St. Mark's Lutheran Church
Aurora, Illinois, USA
Year of commission 2005
This instrument was designed while the church was not yet built. Working from detailed plans prepared by architect Richard Kalb, of Cone, Kalb & Wonderlick, of Chicago, IL, and preliminary proposed surface response analysis from liturgical acoustician Scott Riedel, of Scott R. Riedel & Associates, some site-specific challenges could not be properly resolved until the building was completed. Pastor Wayne Miller, Music Director Kristin Young and Organ Consultant Rosalie Cassiday were greatly involve in the process.
From the architect's plans, an organ case that would be proportional to the room is designed. The sanctuary has primarily a linear architecture, which led to the introduction of curves as a contrasting feature in the organ's design. For the quarter-sawn cherry pipe shades, there is a vine that divides into three branches and winds throughout the organ case and facade. It appears to grow from the impost toe-boards through the three towers of the organ, symbolisms of Trinity.
The architect adapted the grape vine motif and incorporated it into the liturgical furniture. The organ is built of red oak with a clear finish. The curves of the three towers are created by gluing thin planks of solid oak around a form.
"The stoplist adequately supports a wide variety of organ literature and provides fertile ground for improvisation. The rich and warm principals, gentle yet lively flutes, colorful solo stops, and fiery reeds create an ensemble of surpassing beauty. When the pedal reeds are added to the plenum, the effect is electrifying. The case is striking and elegant and brings visual pleasure to the listener." says, Rosalie Cassiday, organ consultant.
26 stops | 32 ranks

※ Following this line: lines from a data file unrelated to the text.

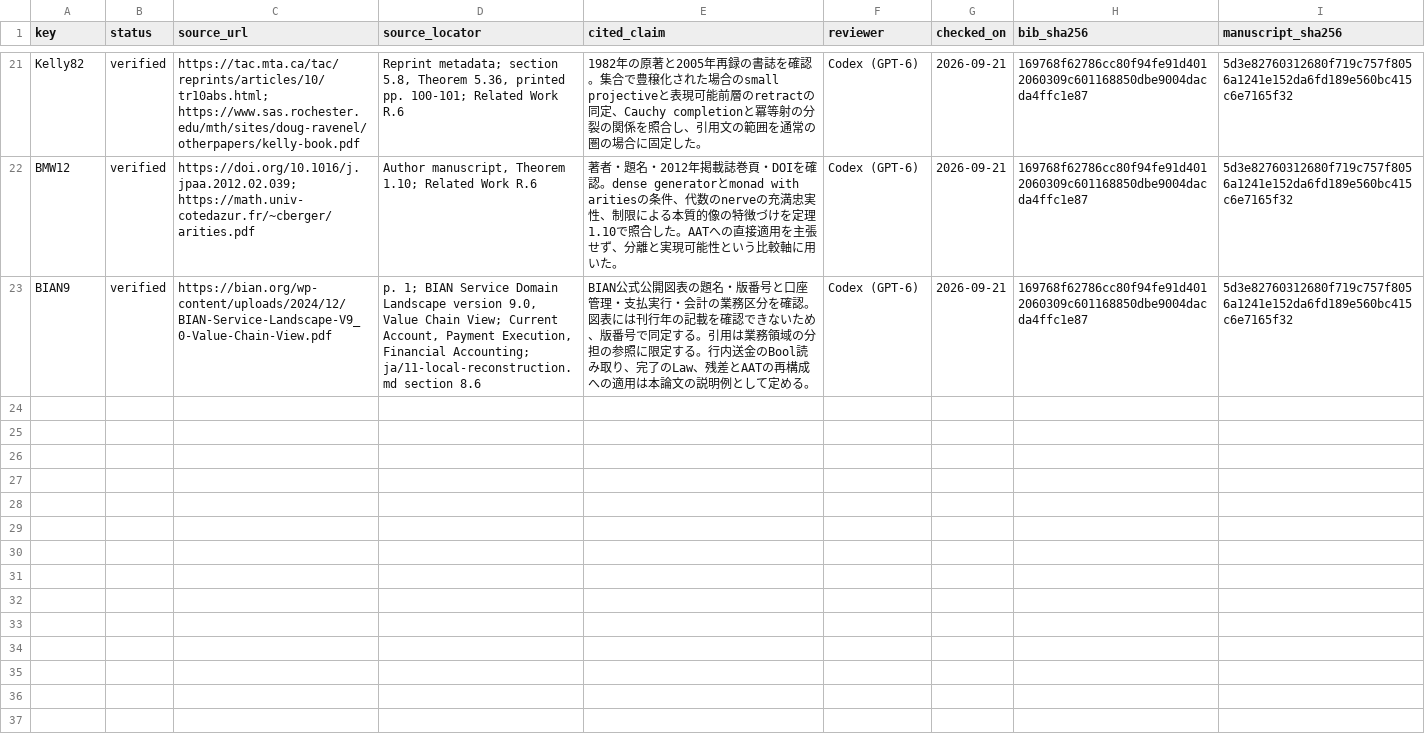
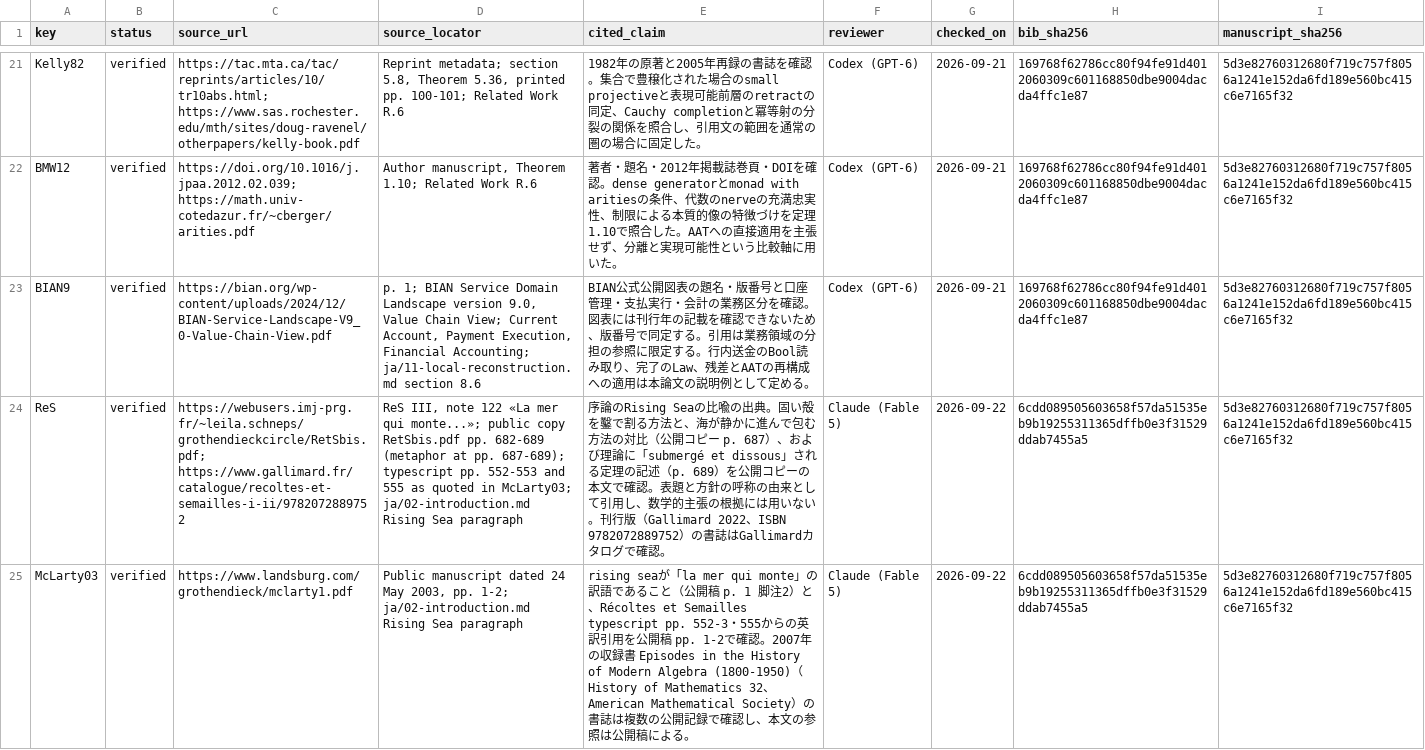
Before and after one commit to iroha1203/AlgebraicArchitectureTheoryV2, a CSV file: outreach/paper/rising-sea/references.csv, drawn as a sheet; only a part is shown, gaps mark what is left out; the diff names each change by its address in the sheet, - before the commit and + after, or states it on an @@ line.

```diff
--- a/outreach/paper/rising-sea/references.csv
+++ b/outreach/paper/rising-sea/references.csv
+row 24: ReS | verified | https://webusers.imj-prg.fr/~leila.schneps/grothendieckcircle/RetSbis.pdf; https://www.gallimard.fr/catalogue/recoltes-et-semailles-i-ii/9782072889752 | ReS III, note 122 «La mer qui monte...»; public copy RetSbis.pdf pp. 682-689 (metaphor at pp. 687-689); typescript pp. 552-553 and 555 as quoted in McLarty03; ja/02-introduction.md Rising Sea paragraph | 序論のRising Seaの比喩の出典。固い殻を鑿で割る方法と、海が静かに進んで包む方法の対比（公開コピー p. 687）、および理論に「submergé et dissous」される定理の記述（p. 689）を公開コピーの本文で確認。表題と方針の呼称の由来として引用し、数学的主張の根拠には用いない。刊行版（Gallimard 2022、ISBN 9782072889752）の書誌はGallimardカタログで確認。 | Claude (Fable 5) | 2026-09-22 | 6cdd089505603658f57da51535eb9b19255311365dffb0e3f31529ddab7455a5 | 5d3e82760312680f719c757f8056a1241e152da6fd189e560bc415c6e7165f32
+row 25: McLarty03 | verified | https://www.landsburg.com/grothendieck/mclarty1.pdf | Public manuscript dated 24 May 2003, pp. 1-2; ja/02-introduction.md Rising Sea paragraph | rising seaが「la mer qui monte」の訳語であること（公開稿 p. 1 脚注2）と、Récoltes et Semailles typescript pp. 552-3・555からの英訳引用を公開稿 pp. 1-2で確認。2007年の収録書 Episodes in the History of Modern Algebra (1800-1950)（History of Mathematics 32、American Mathematical Society）の書誌は複数の公開記録で確認し、本文の参照は公開稿による。 | Claude (Fable 5) | 2026-09-22 | 6cdd089505603658f57da51535eb9b19255311365dffb0e3f31529ddab7455a5 | 5d3e82760312680f719c757f8056a1241e152da6fd189e560bc415c6e7165f32
```
Also changed, not shown: 3 other files.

Mechanical key action | electric stop action, incorporating a combination 32 levels action